It’s time to move on from the game of basketball.
Just like any difficult decision, I think you’ve got to be at peace with yourself. I’m at peace with retiring, but I’ve got one more ride left. One more season. One more opportunity.
Pierce has had an incredible career, one that will surely vault him into the Basketball Hall of Fame.
He started in Boston, where he was the Celtics’ go-to player and his most reliable sidekick was Antoine Walker – and then Pierce didn’t have even Walker. Seemingly destined to be forgotten as a good player on a mediocre team, Pierce received a legacy boost when Kevin Garnett and Ray Allen arrived. The Celtics won the 2008 title, and Pierce earned Finals MVP.
After a few more years of Pierce proving he could excel individually and help a team contend, he went to Brooklyn, where the Nets gave him a late-career spark by using him at power forward. He added a stop in Washington, where he made a few clutch shots for the Wizards. Now, he ends his career reunited with Doc Rivers in Los Angeles.
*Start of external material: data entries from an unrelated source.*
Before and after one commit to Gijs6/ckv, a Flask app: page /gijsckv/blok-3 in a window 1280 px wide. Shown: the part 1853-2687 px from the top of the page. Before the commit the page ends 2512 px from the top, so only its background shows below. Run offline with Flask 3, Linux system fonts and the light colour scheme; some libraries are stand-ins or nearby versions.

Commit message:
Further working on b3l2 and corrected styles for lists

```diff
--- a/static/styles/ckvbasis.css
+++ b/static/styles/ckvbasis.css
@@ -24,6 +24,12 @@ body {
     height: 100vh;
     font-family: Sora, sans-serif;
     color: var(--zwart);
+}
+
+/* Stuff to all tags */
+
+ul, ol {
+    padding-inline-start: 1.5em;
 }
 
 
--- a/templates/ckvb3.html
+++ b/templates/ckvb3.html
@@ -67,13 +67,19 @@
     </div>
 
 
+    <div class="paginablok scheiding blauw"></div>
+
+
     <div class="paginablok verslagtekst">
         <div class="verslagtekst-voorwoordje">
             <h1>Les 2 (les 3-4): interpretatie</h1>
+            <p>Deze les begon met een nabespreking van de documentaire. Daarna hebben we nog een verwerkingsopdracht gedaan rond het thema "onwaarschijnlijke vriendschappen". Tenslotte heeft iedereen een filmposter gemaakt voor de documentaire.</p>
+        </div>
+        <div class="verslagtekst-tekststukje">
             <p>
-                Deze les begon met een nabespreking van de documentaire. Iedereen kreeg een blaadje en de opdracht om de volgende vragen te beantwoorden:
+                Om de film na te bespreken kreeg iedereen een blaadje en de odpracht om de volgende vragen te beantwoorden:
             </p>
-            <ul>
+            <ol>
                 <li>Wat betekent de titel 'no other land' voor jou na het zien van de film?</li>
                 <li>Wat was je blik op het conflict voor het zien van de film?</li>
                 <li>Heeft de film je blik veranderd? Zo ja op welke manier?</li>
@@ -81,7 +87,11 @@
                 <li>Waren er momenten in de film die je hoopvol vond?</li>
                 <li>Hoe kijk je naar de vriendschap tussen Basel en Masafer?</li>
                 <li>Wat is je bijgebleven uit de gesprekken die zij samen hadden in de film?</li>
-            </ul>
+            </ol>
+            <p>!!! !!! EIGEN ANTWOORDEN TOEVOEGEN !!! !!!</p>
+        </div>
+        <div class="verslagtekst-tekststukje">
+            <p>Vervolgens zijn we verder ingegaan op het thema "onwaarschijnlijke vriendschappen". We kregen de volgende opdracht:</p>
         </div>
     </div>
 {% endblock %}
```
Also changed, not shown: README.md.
Pierce doesn’t need to add more to his all-time résumé – and he probably won’t. Only Dirk Nowitzki has played more games among active players than Pierce, who turns 39 in a few weeks. The mileage shows. Pierce has declined considerably, and he’s likely in store for a minor role this season.
But on limited minutes, maybe he can still provide a spark on occasion. The Clippers have at least a fighting chance of making Pierce part of another meaningful playoff run.
After that, would he go back to the Celtics on a ceremonial contract to retire? That’s what Rivers wants. Before it reaches that point, there will be plenty of pomp for Pierce, who just set himself up for a grand retirement tour.